BRIEF:
In these entries, tally the lines where "timestamp" occurs. Respond with only the count.

[RECORDS SUPPLIED — start]

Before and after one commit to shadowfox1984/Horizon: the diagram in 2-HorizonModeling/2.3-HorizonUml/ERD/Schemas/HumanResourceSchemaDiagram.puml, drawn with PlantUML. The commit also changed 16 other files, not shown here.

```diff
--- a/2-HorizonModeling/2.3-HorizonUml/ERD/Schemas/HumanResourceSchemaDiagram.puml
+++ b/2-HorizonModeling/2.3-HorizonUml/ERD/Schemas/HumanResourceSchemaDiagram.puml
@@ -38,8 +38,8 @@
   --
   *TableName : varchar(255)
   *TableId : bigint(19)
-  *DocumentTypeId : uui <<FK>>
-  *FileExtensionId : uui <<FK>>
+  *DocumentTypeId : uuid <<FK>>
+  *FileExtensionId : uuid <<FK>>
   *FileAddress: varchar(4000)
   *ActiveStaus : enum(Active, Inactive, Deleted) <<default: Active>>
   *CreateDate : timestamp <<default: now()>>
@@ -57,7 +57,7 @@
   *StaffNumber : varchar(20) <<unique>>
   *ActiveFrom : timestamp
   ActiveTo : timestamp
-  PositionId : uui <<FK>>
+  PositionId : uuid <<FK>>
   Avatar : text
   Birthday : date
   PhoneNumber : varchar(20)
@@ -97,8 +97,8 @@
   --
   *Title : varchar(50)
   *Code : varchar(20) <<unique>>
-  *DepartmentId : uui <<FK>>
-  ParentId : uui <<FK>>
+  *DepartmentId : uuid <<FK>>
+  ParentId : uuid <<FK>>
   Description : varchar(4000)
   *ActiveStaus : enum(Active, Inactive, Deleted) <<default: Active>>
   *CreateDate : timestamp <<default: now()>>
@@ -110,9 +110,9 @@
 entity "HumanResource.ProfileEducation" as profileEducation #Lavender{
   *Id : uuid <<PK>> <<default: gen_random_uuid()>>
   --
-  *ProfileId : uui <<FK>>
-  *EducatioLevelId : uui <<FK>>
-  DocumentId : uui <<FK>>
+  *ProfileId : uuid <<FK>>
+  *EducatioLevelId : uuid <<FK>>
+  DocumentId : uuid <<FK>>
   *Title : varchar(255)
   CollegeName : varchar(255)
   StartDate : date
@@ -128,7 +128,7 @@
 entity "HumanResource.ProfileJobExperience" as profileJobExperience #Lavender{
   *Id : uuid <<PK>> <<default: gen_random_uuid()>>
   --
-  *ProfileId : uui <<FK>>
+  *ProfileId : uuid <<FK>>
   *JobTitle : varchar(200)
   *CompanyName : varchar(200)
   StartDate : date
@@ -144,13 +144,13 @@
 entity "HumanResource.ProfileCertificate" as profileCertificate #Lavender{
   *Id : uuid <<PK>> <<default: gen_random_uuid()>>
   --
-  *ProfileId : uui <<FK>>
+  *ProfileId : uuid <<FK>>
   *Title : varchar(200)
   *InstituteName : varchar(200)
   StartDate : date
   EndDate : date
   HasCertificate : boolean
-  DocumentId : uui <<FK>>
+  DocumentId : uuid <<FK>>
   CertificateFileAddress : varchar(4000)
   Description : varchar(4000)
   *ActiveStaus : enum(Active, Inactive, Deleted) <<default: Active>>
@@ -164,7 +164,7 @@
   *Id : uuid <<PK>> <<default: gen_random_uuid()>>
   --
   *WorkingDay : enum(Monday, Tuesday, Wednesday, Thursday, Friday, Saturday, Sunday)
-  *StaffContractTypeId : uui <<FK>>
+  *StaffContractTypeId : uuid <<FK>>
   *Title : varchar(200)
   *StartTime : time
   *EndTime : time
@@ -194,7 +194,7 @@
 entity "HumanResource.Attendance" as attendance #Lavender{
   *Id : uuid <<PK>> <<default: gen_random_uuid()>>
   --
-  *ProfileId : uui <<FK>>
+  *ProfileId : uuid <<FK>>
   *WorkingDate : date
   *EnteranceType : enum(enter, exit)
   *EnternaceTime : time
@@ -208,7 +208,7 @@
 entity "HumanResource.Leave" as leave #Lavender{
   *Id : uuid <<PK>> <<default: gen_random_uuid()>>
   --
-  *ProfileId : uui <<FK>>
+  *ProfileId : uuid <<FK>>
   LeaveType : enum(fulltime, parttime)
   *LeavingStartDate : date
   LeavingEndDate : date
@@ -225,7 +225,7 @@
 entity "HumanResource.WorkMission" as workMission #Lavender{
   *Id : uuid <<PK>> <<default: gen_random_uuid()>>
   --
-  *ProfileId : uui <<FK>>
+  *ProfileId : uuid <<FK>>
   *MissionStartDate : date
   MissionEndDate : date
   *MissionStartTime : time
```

[RECORDS SUPPLIED — finish]

RESULT OF THE TASK:
4